Supplied material ::
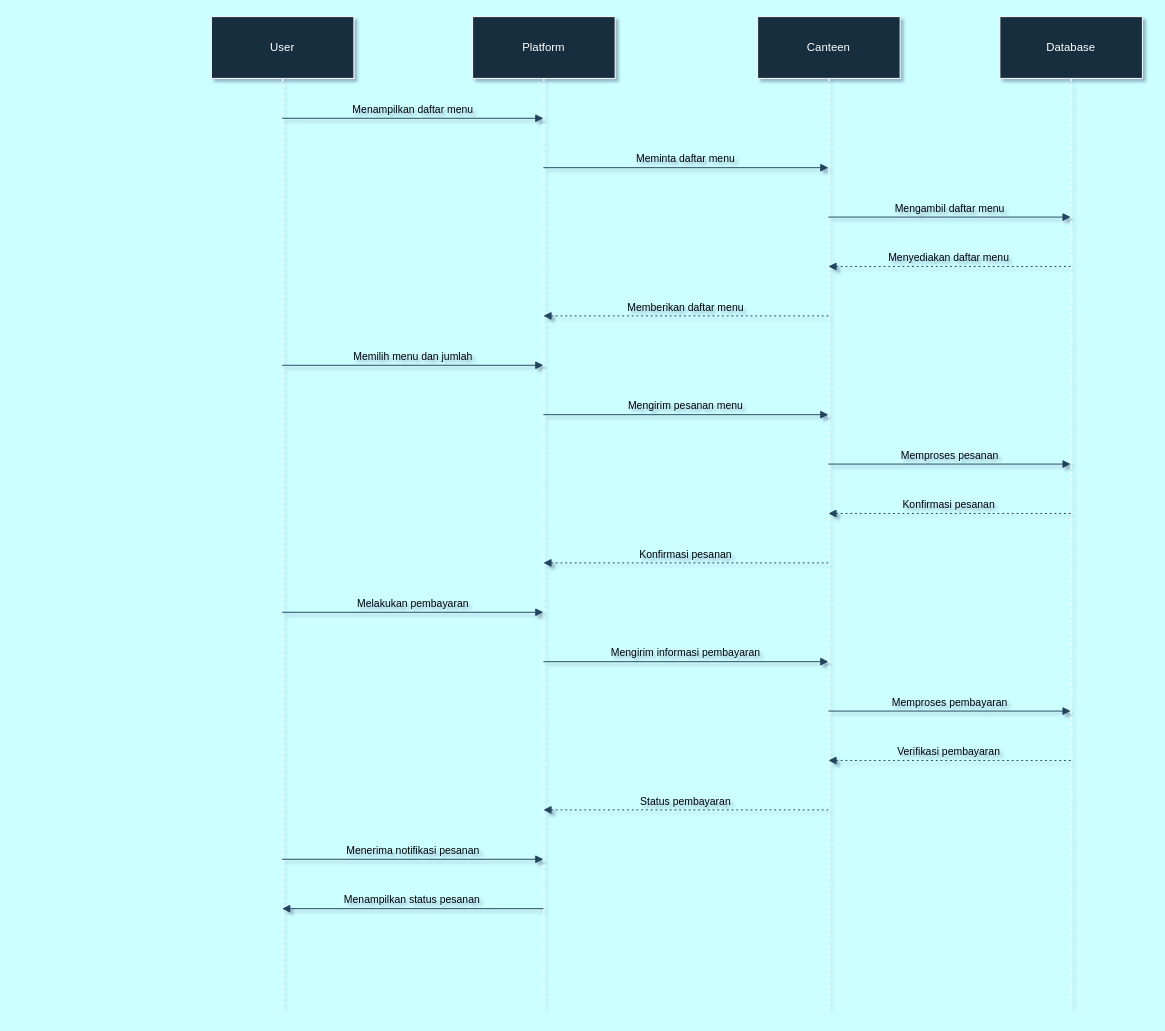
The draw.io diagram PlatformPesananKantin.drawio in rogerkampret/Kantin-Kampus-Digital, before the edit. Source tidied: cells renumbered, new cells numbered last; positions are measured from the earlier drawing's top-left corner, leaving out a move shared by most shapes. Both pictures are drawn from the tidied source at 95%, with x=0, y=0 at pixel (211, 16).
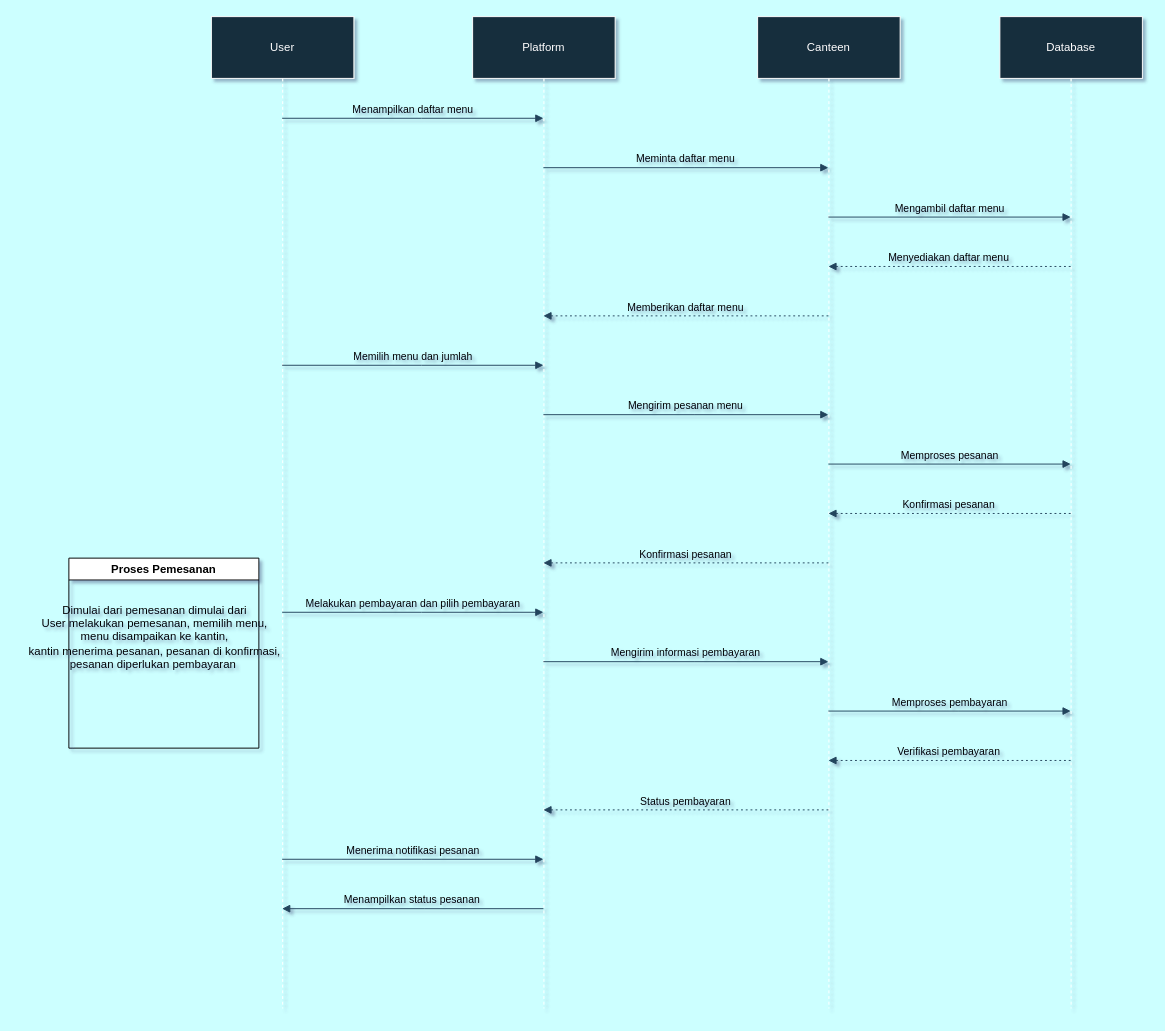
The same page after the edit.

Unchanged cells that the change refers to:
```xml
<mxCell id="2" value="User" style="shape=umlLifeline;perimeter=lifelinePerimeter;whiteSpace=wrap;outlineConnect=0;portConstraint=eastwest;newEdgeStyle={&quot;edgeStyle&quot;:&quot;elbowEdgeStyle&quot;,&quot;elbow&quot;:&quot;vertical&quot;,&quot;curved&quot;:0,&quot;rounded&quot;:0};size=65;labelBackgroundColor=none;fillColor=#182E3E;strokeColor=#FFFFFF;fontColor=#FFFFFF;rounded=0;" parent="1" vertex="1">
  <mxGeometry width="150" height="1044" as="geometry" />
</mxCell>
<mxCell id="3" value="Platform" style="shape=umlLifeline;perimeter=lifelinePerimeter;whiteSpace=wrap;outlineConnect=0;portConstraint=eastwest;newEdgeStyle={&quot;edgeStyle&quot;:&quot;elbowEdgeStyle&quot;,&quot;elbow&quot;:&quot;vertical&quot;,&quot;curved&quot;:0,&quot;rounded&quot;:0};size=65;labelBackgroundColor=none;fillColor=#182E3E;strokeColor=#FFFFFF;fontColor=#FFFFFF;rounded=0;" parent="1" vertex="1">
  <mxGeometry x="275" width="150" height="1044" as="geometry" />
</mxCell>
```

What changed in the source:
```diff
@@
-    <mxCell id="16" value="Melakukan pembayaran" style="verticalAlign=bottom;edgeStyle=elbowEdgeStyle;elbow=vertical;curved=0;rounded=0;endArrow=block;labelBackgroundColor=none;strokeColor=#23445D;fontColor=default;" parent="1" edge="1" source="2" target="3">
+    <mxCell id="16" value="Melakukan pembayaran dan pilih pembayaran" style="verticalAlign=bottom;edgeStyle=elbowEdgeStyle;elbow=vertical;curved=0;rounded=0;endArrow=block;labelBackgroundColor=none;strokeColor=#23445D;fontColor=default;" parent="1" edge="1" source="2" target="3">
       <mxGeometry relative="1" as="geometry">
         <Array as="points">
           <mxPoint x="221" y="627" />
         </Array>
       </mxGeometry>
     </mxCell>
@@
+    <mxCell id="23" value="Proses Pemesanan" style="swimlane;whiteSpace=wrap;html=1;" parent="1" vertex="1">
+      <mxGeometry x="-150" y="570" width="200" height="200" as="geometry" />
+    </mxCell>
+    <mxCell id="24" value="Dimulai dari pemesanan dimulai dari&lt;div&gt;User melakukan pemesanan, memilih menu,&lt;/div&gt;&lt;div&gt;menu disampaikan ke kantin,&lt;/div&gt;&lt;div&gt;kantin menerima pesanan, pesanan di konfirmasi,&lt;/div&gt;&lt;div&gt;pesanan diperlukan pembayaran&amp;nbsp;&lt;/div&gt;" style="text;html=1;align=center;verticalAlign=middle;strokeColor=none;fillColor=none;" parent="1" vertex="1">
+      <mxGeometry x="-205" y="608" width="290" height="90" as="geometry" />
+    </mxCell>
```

Work instruction :: A single number, please: how many lines in the data above contain the string "source"?

Task output :: 4